Assigned writing 101 — Day two.
My two best friends – Bob Zimmerman and Dr. Doug Martin — first took me to the Point Reyes National Seashore sometime back in the mid eighties. We were on a drive up from Berkeley, just showing Massachusetts me around, up to the Russian River, over to the coast at Jenner, then down the coast highway to Point Reyes. We drove all the way out to the lighthouse – the weather changing along the way from sunny and beautiful to windy, cloudy, and scary – and walked around out there a little while. Doug, with polio, did his walking in his wheelchair. After a while we drove back past the dairy farms that cover the peninsula and back to the city.
Both of those friends are gone now, having left the planet seriously diminished in their absence. I miss them. But I took the wonder of that day trip and have made a number of journeys back out to Point Reyes, both while on vacations visiting Bob and while living in the East Bay for a year and half in 2006/2007, when I was the Director of an adolescent treatment program in San Francisco. I have driven north out of Oakland and over the Richmond Bridge many times, stopping for a sandwich at Safeway along the way to stick in my backpack at the Bear Valley parking lot and begin a day hike up the Bear Valley trail to the Divide Meadow, and beyond toward the sea.

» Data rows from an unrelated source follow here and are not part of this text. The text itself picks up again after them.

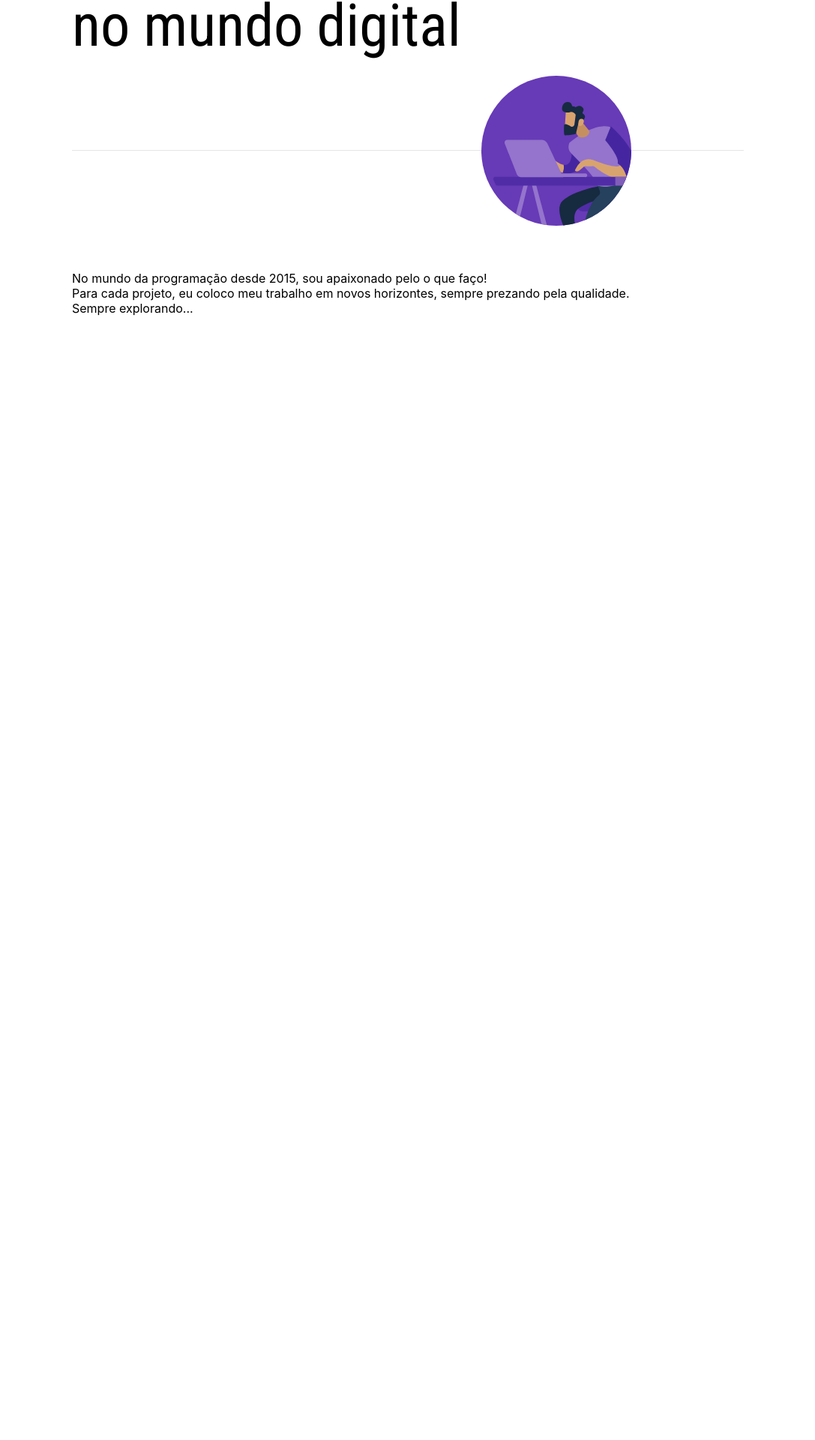
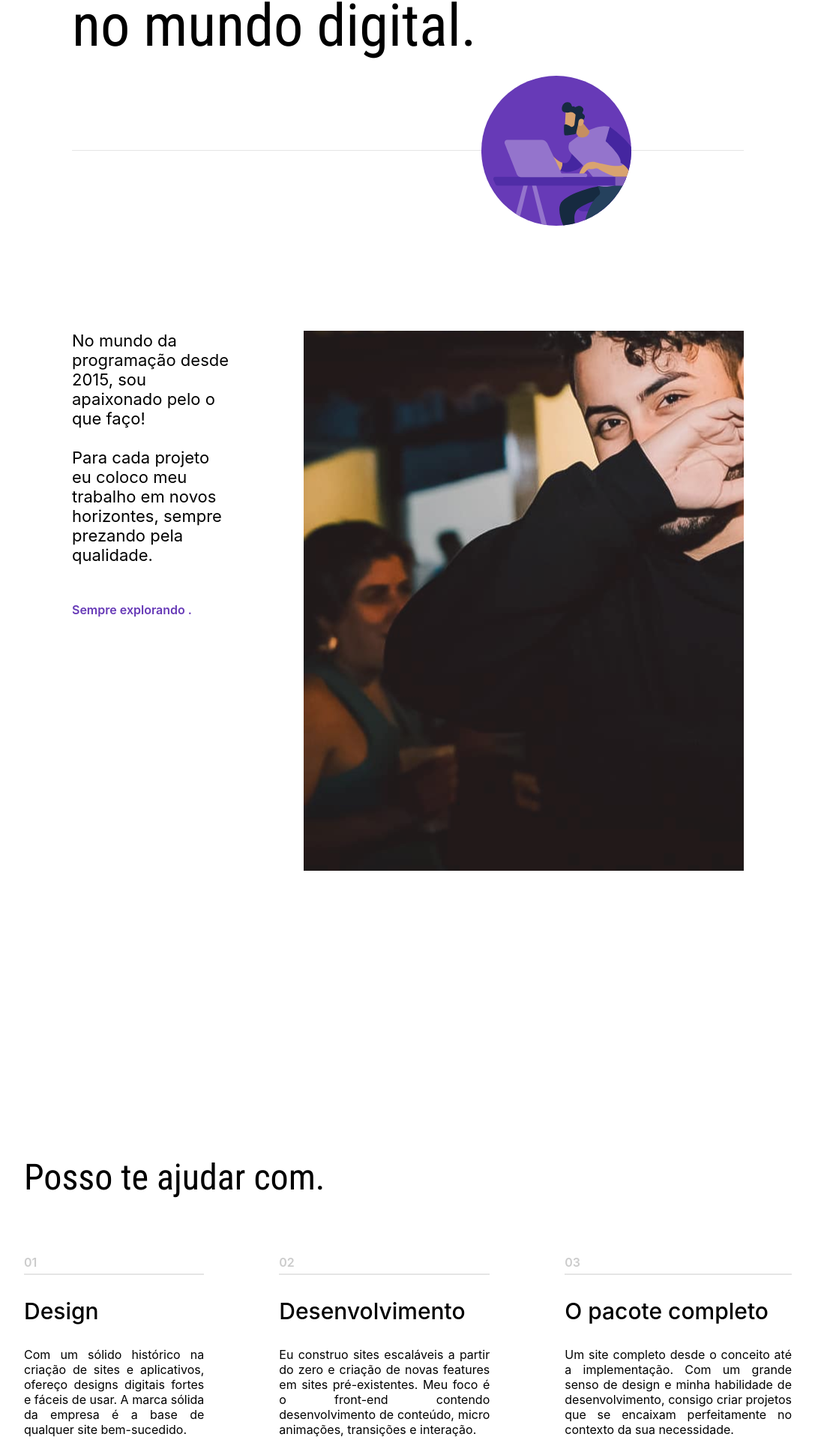
Before and after one commit to abnerjs/abnerjs.github.io, a React (Create React App) app: page /about in a window 1280 px wide. Shown: the part 304-2224 px from the top of the page at 75% size, without its empty margins (96-1183 px from the left). Before the commit the page ends 800 px from the top, so only its background shows below. Built offline with nearby package versions, Linux system fonts and the light colour scheme; a web font is replaced by a local one.

Commit message:
final version of about page

```diff
--- a/src/pages/Home/Contact/Contact.tsx
+++ b/src/components/ContactFooter/ContactFooter.tsx
@@ -1,14 +1,14 @@
 import React from 'react';
-import './contact.css';
+import './contact-footer.css';
 import { Link } from 'react-router-dom';
 import MagneticButton from 'src/components/MagneticButton/MagneticButton';
 import { Avatar } from '@mui/material';
 import photo from 'src/assets/images/abnerig.jpg';
 import Footer from 'src/components/Footer/Footer';
 
-const Contact = () => {
+const ContactFooter = () => {
     return (
-        <div className="contact">
+        <div className="contact-footer">
             <div className="container">
                 <div className="title">
                     <h2>
@@ -43,4 +43,4 @@ const Contact = () => {
     );
 }
 
-export default Contact;
+export default ContactFooter;
--- a/src/components/Stripe/Stripe.tsx
+++ b/src/components/Stripe/Stripe.tsx
@@ -3,13 +3,15 @@ import './stripe.css';
 
 interface Props {
     margin?: number;
+    height?: string;
 }
 
 const Stripe = (props: Props) => {
     return (
         <div className="stripe"
             style={{
-                margin: props.margin + ' 0' || '32px 0'
+                margin: props.margin + ' 0' || '32px 0',
+                height: `${props.height ? props.height + 'px' : '1px'}`
             }}
         ></div>
     );
--- a/src/components/Stripe/stripe.css
+++ b/src/components/Stripe/stripe.css
@@ -1,6 +1,5 @@
 .stripe {
     width: 100%;
-    height: 1px;
     opacity: 0.3;
     background-color: #aaa;
 }
--- a/src/pages/About/About.tsx
+++ b/src/pages/About/About.tsx
@@ -1,38 +1,57 @@
 import React from 'react';
 import './about.css';
 import Navbar from 'src/components/Navbar/Navbar';
+import Header from './Header/Header';
+import Content from './Content/Content';
+import ContactFooter from 'src/components/ContactFooter/ContactFooter';
 import Stripe from 'src/components/Stripe/Stripe';
-import animation from 'src/assets/developer.json';
-import Lottie from "lottie-react";
 
 const About = () => {
     return (
         <div className="about">
             <Navbar black />
 
-            <div className="header">
-                <div className="title">
-                    Ajudando você a prosperar<br />no mundo digital
-                </div>
-                <Stripe />
+            <Header />
 
-                <Lottie
-                    className="lottie-container"
-                    animationData={animation}
-                />
-            </div>
+            <Content />
 
-            <div className="content">
-                <div className="text">
-                    No mundo da programação desde 2015, sou apaixonado pelo o que faço!
-                    <br />
-                    Para cada projeto, eu coloco meu trabalho em novos horizontes, sempre prezando pela qualidade.
-
-                    <div className="points">
-                        Sempre explorando...
+            <div className="works-with">
+                <div className="title">Posso te ajudar com</div>
+                <div className="row">
+                    <div className="section">
+                        <div className="number">01</div>
+                        <Stripe height='2' />
+                        <div className="titleSkill">
+                            Design
+                        </div>
+                        <div className="skillText">
+                            Com um sólido histórico na criação de sites e aplicativos, ofereço designs digitais fortes e fáceis de usar. A marca sólida da empresa é a base de qualquer site bem-sucedido.
+                        </div>
+                    </div>
+                    <div className="section">
+                        <div className="number">02</div>
+                        <Stripe height='2' />
+                        <div className="titleSkill">
+                            Desenvolvimento
+                        </div>
+                        <div className="skillText">
+                            Eu construo sites escaláveis a partir do zero e criação de novas features em sites pré-existentes. Meu foco é o front-end contendo desenvolvimento de conteúdo, micro animações, transições e interação.
+                        </div>
+                    </div>
+                    <div className="section">
+                        <div className="number">03</div>
+                        <Stripe height='2' />
+                        <div className="titleSkill">
+                            O pacote completo
+                        </div>
+                        <div className="skillText">
+                            Um site completo desde o conceito até a implementação. Com um grande senso de design e minha habilidade de desenvolvimento, consigo criar projetos que se encaixam perfeitamente no contexto da sua necessidade.
+                        </div>
                     </div>
                 </div>
             </div>
+
+            <ContactFooter />
         </div>
     );
 }
--- /dev/null
+++ b/src/pages/About/Content/Content.tsx
@@ -0,0 +1,33 @@
+import React from 'react';
+import './content.css';
+import { ParallaxBanner, ParallaxBannerLayer } from 'react-scroll-parallax';
+import me from 'src/assets/images/sociable.jpg';
+
+const Content = () => {
+    return (
+        <div className="content">
+            <div className="text">
+                No mundo da programação desde 2015, sou apaixonado pelo o que faço!
+                <br />
+                <br />
+                Para cada projeto eu coloco meu trabalho em novos horizontes, sempre prezando pela qualidade.
+
+                <div className="points">
+                    Sempre explorando&nbsp;
+                </div>
+            </div>
+            <ParallaxBanner className='parallaxImg'>
+                <ParallaxBannerLayer
+                    expanded={false}
+                    speed={-30}
+                    opacity={[0.9, 1]}
+                    className="imgLayer"
+                >
+                    <img src={me} alt="me" />
+                </ParallaxBannerLayer>
+            </ParallaxBanner>
+        </div>
+    );
+}
+
+export default Content;
--- /dev/null
+++ b/src/pages/About/Content/content.css
@@ -0,0 +1,48 @@
+.about .content {
+    margin: 0 15vw 0 15vw;
+    display: flex;
+  }
+
+  .about .content .text {
+    font-size: 22px;
+    width: 25%;
+  }
+
+  .about .content .text .points {
+    font-size: 16px;
+    font-weight: 600;
+    color: var(--primary);
+    margin-top: 50px;
+  }
+
+  .about .content .text .points:after {
+    overflow: hidden;
+    display: inline-block;
+    vertical-align: bottom;
+    -webkit-animation: ellipsis steps(4, end) 1400ms infinite;
+    animation: ellipsis steps(4, end) 1400ms infinite;
+    content: "\2026";
+    width: 0px;
+  }
+
+  @keyframes ellipsis {
+    to {
+      width: 1em;
+    }
+  }
+
+  @-webkit-keyframes ellipsis {
+    to {
+      width: 1em;
+    }
+  }
+
+  .about .content .parallaxImg {
+    width: 70% !important;
+    height: 800px;
+    margin-left: 100px;
+  }
+
+  .about .content .imgLayer {
+    width: 500px !important;
+  }
--- /dev/null
+++ b/src/pages/About/Header/Header.tsx
@@ -0,0 +1,23 @@
+import React from 'react';
+import './header.css';
+import Lottie from "lottie-react";
+import Stripe from 'src/components/Stripe/Stripe';
+import animation from 'src/assets/developer.json';
+
+const Header = () => {
+    return (
+        <div className="header">
+            <div className="title">
+                Ajudando você a prosperar<br />no mundo digital.
+            </div>
+            <Stripe />
+
+            <Lottie
+                className="lottie-container"
+                animationData={animation}
+            />
+        </div>
+    );
+}
+
+export default Header;
--- /dev/null
+++ b/src/pages/About/Header/header.css
@@ -0,0 +1,24 @@
+.about .header {
+    margin: 25vh 15vw 40px 15vw;
+    font-size: calc(clamp(3.25em, 7vw, 8em) * 0.875);
+    display: flex;
+    flex-direction: column;
+  }
+
+  .about .header .title {
+    margin-bottom: 120px;
+  }
+
+  .about .header .lottie-container {
+    width: 200px;
+    height: 200px;
+    border-radius: 50%;
+    background-color: #673ab7;
+    align-self: flex-end;
+    transform: translate(-150px, -50%);
+    overflow: hidden;
+  }
+
+  .about .header .lottie-container > svg {
+    transform: scale(1.8) translate(20px, 20px) !important;
+  }
--- a/src/pages/About/about.css
+++ b/src/pages/About/about.css
@@ -1,28 +1,51 @@
-.about .header {
-    margin: 25vh 15vw -40px 15vw;
-    font-size: calc(clamp(3.25em, 7vw, 8em) * .875);
-    display: flex;
-    flex-direction: column;
+.works-with {
+  margin: 300px 10vw 300px 10vw;
 }
 
-.about .header .title {
-    margin-bottom: 120px;
+.works-with .title {
+  font-size: 6vh;
+  margin-bottom: 75px;
 }
 
-.about .header .lottie-container {
-    width: 200px;
-    height: 200px;
-    border-radius: 50%;
-    background-color: #673AB7;
-    align-self: flex-end;
-    transform: translate(-150px, -50%);
-    overflow: hidden;
+.works-with .title:after {
+  overflow: hidden;
+  display: inline-block;
+  vertical-align: bottom;
+  -webkit-animation: ellipsis2 steps(4, end) 1400ms infinite;
+  animation: ellipsis2 steps(4, end) 1400ms infinite;
+  content: "\2026";
+  width: 0px;
 }
 
-.about .header .lottie-container > svg {
-    transform: scale(1.8) translate(20px, 20px) !important;
+@keyframes ellipsis2 {
+  to {
+    width: 0.8em;
+  }
 }
 
-.about .content {
-    margin: 0 15vw 0 15vw;
+@-webkit-keyframes ellipsis2 {
+  to {
+    width: 0.8em;
+  }
 }
+
+.works-with .row {
+  display: flex;
+  gap: 100px;
+}
+
+.works-with .row .section .number {
+  font-weight: 600;
+  color: #ccc;
+  margin-bottom: 5px;
+}
+
+.works-with .row .section .titleSkill {
+  margin: 30px 0;
+  font-size: 30px;
+  font-weight: 500;
+}
+
+.works-with .row .section .skillText {
+  text-align: justify;
+}
--- a/src/pages/Home/Home.tsx
+++ b/src/pages/Home/Home.tsx
@@ -1,7 +1,7 @@
 import React from 'react';
 import Navbar from 'src/components/Navbar/Navbar';
 import './home.css';
-import Contact from './Contact/Contact';
+import ContactFooter from '../../components/ContactFooter/ContactFooter';
 import Works from './Works/Works';
 import Presentation from './Presentation/Presentation';
 import AboutHome from './About/AboutHome';
@@ -17,7 +17,7 @@ const Home = () => {
 
             <Works />
 
-            <Contact />
+            <ContactFooter />
         </div>
     );
 }
```
Also changed, not shown: src/components/ContactFooter/contact-footer.css (renamed from src/pages/Home/Contact/contact.css, +12 -12 lines), src/assets/images/sociable.jpg (added).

This little story – honoring a place – could easily focus on the Divide Meadow (that is the enclosed photo) or Arch Rock at the Pacific. They are spectacular, spiritual, fully engaging spots. But one day, after resting on a bench above the meadow, I noticed a sign in back of the bathrooms there, and when I went over to check it out I discovered the Old Pine Trail. And I took it. It goes up for a ways, twists through a small meadow, then up again until it becomes a long, rolling walk about six feet across, between unending stands of Douglas Firs that tower above on both sides. Eventually the trail dead ends into the Sky Trail, take a left toward the ocean, take a right toward Mount Wittenberg.
So much for the park pamphlete-like brochure. The first time I walked the length of the Old Pine trail I was absolutely knocked out with the beauty and awe and reverence I felt. I took a left at the end that day – and most of the other times I went back – and that becomes a 12 mile hike from the parking lot and back there again. The Old Pine Trail has no pines along the way, just amazingly tall and ‘just there’ douglas firs. Rarely there is a break that allows a look toward the rolling ridges to the east, and just before the end of the trail the hint of the Pacific northwest through the trees. I cannot say how many times I have walked that trail, five or six or seven, and in all those times have only seen three or four other people. Talk about a best kept secret. A blue, no green, highway. To be there alone, and alone, is a wonder. Words like grace and dignity and gratitude say a little about the experience.
On the Sky Trail toward the ocean you walk through one eco-system after another, a kind of time travel all in the same place. Once, coming down from Mount Wittenberg a large group of loud hikers pushed me up an unknown path seeking quiet again, and I came upon a herd of deer truly amazing – brown, white, spotted, large, small. Standing quietly up ahead through the burning off morning haze. I would not have seen them if there wasn’t noise to escape. And, in fact, I would not have seen them or the eco-systems or all the other wonders from the Sky Trail if I had not, almost by accident, found and taken the Old Pine Trail.
It was another New England guy who once wrote about two paths: “I took the one less traveled by.” I was lucky. Because that is what I did. And it did make a difference.